*Task:* Keep the images out and copy every entry below exactly.

*Data shown:*
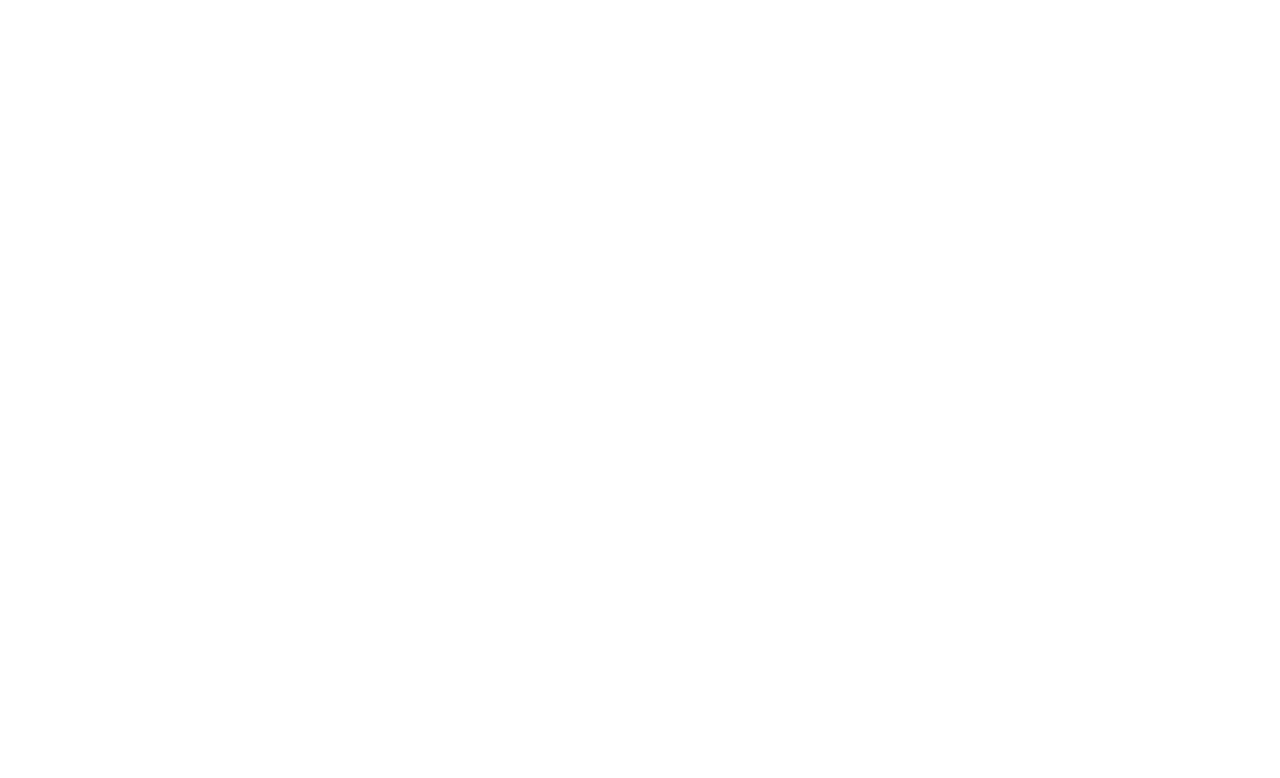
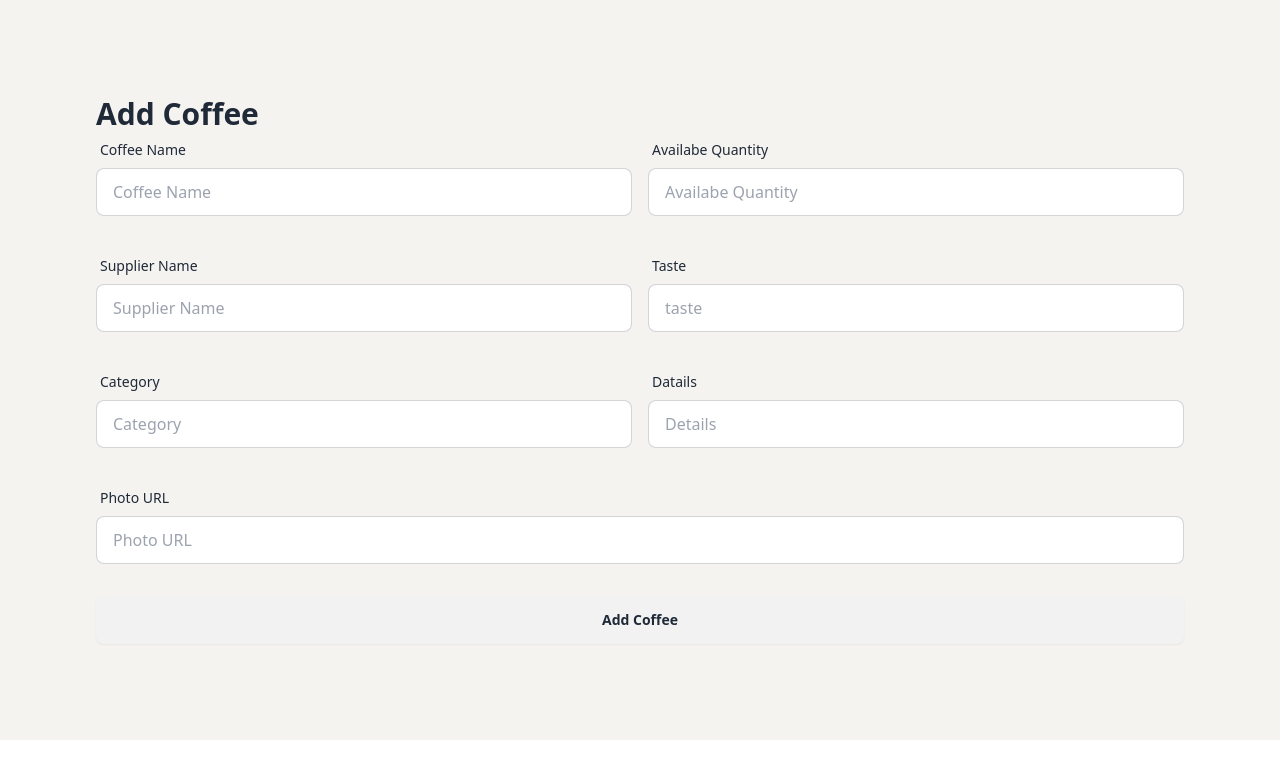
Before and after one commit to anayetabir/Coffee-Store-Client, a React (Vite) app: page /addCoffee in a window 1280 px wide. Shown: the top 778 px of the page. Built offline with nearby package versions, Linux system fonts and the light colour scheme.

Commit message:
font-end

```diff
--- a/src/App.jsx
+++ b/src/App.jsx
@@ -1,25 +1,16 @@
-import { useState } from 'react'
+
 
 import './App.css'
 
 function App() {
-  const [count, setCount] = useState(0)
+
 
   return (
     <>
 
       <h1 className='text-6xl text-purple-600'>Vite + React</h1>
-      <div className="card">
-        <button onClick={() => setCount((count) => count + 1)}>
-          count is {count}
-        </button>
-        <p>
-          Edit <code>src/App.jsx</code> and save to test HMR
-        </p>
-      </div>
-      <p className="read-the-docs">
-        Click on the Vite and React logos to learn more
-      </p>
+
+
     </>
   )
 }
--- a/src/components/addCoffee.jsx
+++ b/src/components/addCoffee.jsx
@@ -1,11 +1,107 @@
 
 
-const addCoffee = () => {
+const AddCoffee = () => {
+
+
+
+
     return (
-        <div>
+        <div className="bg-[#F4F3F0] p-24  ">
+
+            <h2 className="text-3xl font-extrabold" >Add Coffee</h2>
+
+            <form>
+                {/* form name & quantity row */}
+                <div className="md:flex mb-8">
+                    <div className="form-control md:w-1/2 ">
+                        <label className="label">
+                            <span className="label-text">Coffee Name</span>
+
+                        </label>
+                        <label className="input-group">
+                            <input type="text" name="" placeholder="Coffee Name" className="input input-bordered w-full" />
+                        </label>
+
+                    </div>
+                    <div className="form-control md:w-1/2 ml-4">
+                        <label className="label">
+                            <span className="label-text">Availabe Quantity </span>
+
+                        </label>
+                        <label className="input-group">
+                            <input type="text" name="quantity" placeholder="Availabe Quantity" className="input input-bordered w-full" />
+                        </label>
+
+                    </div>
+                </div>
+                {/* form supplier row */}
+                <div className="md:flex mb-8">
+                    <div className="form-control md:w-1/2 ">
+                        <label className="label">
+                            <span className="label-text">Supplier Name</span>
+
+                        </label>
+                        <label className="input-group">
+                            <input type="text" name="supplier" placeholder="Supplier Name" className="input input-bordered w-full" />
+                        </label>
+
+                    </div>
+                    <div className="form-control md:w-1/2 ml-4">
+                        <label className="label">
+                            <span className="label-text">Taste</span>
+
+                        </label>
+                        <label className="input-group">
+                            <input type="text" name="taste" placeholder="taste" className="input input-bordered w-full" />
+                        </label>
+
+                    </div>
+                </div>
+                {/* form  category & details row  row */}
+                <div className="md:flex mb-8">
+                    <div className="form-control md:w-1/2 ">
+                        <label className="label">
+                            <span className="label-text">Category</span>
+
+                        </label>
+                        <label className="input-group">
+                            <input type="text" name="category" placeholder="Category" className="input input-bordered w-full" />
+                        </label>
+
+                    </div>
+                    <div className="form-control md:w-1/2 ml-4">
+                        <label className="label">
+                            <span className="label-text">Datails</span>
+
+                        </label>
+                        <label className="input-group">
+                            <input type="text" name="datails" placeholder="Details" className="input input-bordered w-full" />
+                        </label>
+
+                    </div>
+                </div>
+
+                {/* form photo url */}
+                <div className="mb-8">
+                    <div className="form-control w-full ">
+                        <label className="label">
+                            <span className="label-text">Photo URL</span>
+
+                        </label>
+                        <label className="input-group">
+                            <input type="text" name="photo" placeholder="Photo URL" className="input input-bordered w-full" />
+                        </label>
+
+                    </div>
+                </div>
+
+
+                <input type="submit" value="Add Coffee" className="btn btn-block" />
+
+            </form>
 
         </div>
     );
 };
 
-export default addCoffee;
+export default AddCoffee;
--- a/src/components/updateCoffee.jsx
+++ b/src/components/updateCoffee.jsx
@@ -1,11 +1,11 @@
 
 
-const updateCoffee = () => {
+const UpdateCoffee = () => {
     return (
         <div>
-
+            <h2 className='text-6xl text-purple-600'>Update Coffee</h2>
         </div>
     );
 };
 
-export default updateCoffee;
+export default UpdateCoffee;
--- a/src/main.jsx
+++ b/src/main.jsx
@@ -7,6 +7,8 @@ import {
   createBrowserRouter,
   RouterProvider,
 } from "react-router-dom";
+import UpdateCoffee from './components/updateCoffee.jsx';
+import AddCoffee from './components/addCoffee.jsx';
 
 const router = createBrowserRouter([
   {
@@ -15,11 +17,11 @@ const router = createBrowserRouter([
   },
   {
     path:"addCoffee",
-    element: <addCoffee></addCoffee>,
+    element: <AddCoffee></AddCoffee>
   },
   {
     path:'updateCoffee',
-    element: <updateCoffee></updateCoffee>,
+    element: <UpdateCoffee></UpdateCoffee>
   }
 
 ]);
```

*Your solution:*
Before and after one commit to anayetabir/Coffee-Store-Client, a React (Vite) app: page /addCoffee in a window 1280 px wide. Shown: the top 778 px of the page. Built offline with nearby package versions, Linux system fonts and the light colour scheme.

Commit message:
font-end

```diff
--- a/src/App.jsx
+++ b/src/App.jsx
@@ -1,25 +1,16 @@
-import { useState } from 'react'
+
 
 import './App.css'
 
 function App() {
-  const [count, setCount] = useState(0)
+
 
   return (
     <>
 
       <h1 className='text-6xl text-purple-600'>Vite + React</h1>
-      <div className="card">
-        <button onClick={() => setCount((count) => count + 1)}>
-          count is {count}
-        </button>
-        <p>
-          Edit <code>src/App.jsx</code> and save to test HMR
-        </p>
-      </div>
-      <p className="read-the-docs">
-        Click on the Vite and React logos to learn more
-      </p>
+
+
     </>
   )
 }
--- a/src/components/addCoffee.jsx
+++ b/src/components/addCoffee.jsx
@@ -1,11 +1,107 @@
 
 
-const addCoffee = () => {
+const AddCoffee = () => {
+
+
+
+
     return (
-        <div>
+        <div className="bg-[#F4F3F0] p-24  ">
+
+            <h2 className="text-3xl font-extrabold" >Add Coffee</h2>
+
+            <form>
+                {/* form name & quantity row */}
+                <div className="md:flex mb-8">
+                    <div className="form-control md:w-1/2 ">
+                        <label className="label">
+                            <span className="label-text">Coffee Name</span>
+
+                        </label>
+                        <label className="input-group">
+                            <input type="text" name="" placeholder="Coffee Name" className="input input-bordered w-full" />
+                        </label>
+
+                    </div>
+                    <div className="form-control md:w-1/2 ml-4">
+                        <label className="label">
+                            <span className="label-text">Availabe Quantity </span>
+
+                        </label>
+                        <label className="input-group">
+                            <input type="text" name="quantity" placeholder="Availabe Quantity" className="input input-bordered w-full" />
+                        </label>
+
+                    </div>
+                </div>
+                {/* form supplier row */}
+                <div className="md:flex mb-8">
+                    <div className="form-control md:w-1/2 ">
+                        <label className="label">
+                            <span className="label-text">Supplier Name</span>
+
+                        </label>
+                        <label className="input-group">
+                            <input type="text" name="supplier" placeholder="Supplier Name" className="input input-bordered w-full" />
+                        </label>
+
+                    </div>
+                    <div className="form-control md:w-1/2 ml-4">
+                        <label className="label">
+                            <span className="label-text">Taste</span>
+
+                        </label>
+                        <label className="input-group">
+                            <input type="text" name="taste" placeholder="taste" className="input input-bordered w-full" />
+                        </label>
+
+                    </div>
+                </div>
+                {/* form  category & details row  row */}
+                <div className="md:flex mb-8">
+                    <div className="form-control md:w-1/2 ">
+                        <label className="label">
+                            <span className="label-text">Category</span>
+
+                        </label>
+                        <label className="input-group">
+                            <input type="text" name="category" placeholder="Category" className="input input-bordered w-full" />
+                        </label>
+
+                    </div>
+                    <div className="form-control md:w-1/2 ml-4">
+                        <label className="label">
+                            <span className="label-text">Datails</span>
+
+                        </label>
+                        <label className="input-group">
+                            <input type="text" name="datails" placeholder="Details" className="input input-bordered w-full" />
+                        </label>
+
+                    </div>
+                </div>
+
+                {/* form photo url */}
+                <div className="mb-8">
+                    <div className="form-control w-full ">
+                        <label className="label">
+                            <span className="label-text">Photo URL</span>
+
+                        </label>
+                        <label className="input-group">
+                            <input type="text" name="photo" placeholder="Photo URL" className="input input-bordered w-full" />
+                        </label>
+
+                    </div>
+                </div>
+
+
+                <input type="submit" value="Add Coffee" className="btn btn-block" />
+
+            </form>
 
         </div>
     );
 };
 
-export default addCoffee;
+export default AddCoffee;
--- a/src/components/updateCoffee.jsx
+++ b/src/components/updateCoffee.jsx
@@ -1,11 +1,11 @@
 
 
-const updateCoffee = () => {
+const UpdateCoffee = () => {
     return (
         <div>
-
+            <h2 className='text-6xl text-purple-600'>Update Coffee</h2>
         </div>
     );
 };
 
-export default updateCoffee;
+export default UpdateCoffee;
--- a/src/main.jsx
+++ b/src/main.jsx
@@ -7,6 +7,8 @@ import {
   createBrowserRouter,
   RouterProvider,
 } from "react-router-dom";
+import UpdateCoffee from './components/updateCoffee.jsx';
+import AddCoffee from './components/addCoffee.jsx';
 
 const router = createBrowserRouter([
   {
@@ -15,11 +17,11 @@ const router = createBrowserRouter([
   },
   {
     path:"addCoffee",
-    element: <addCoffee></addCoffee>,
+    element: <AddCoffee></AddCoffee>
   },
   {
     path:'updateCoffee',
-    element: <updateCoffee></updateCoffee>,
+    element: <UpdateCoffee></UpdateCoffee>
   }
 
 ]);
```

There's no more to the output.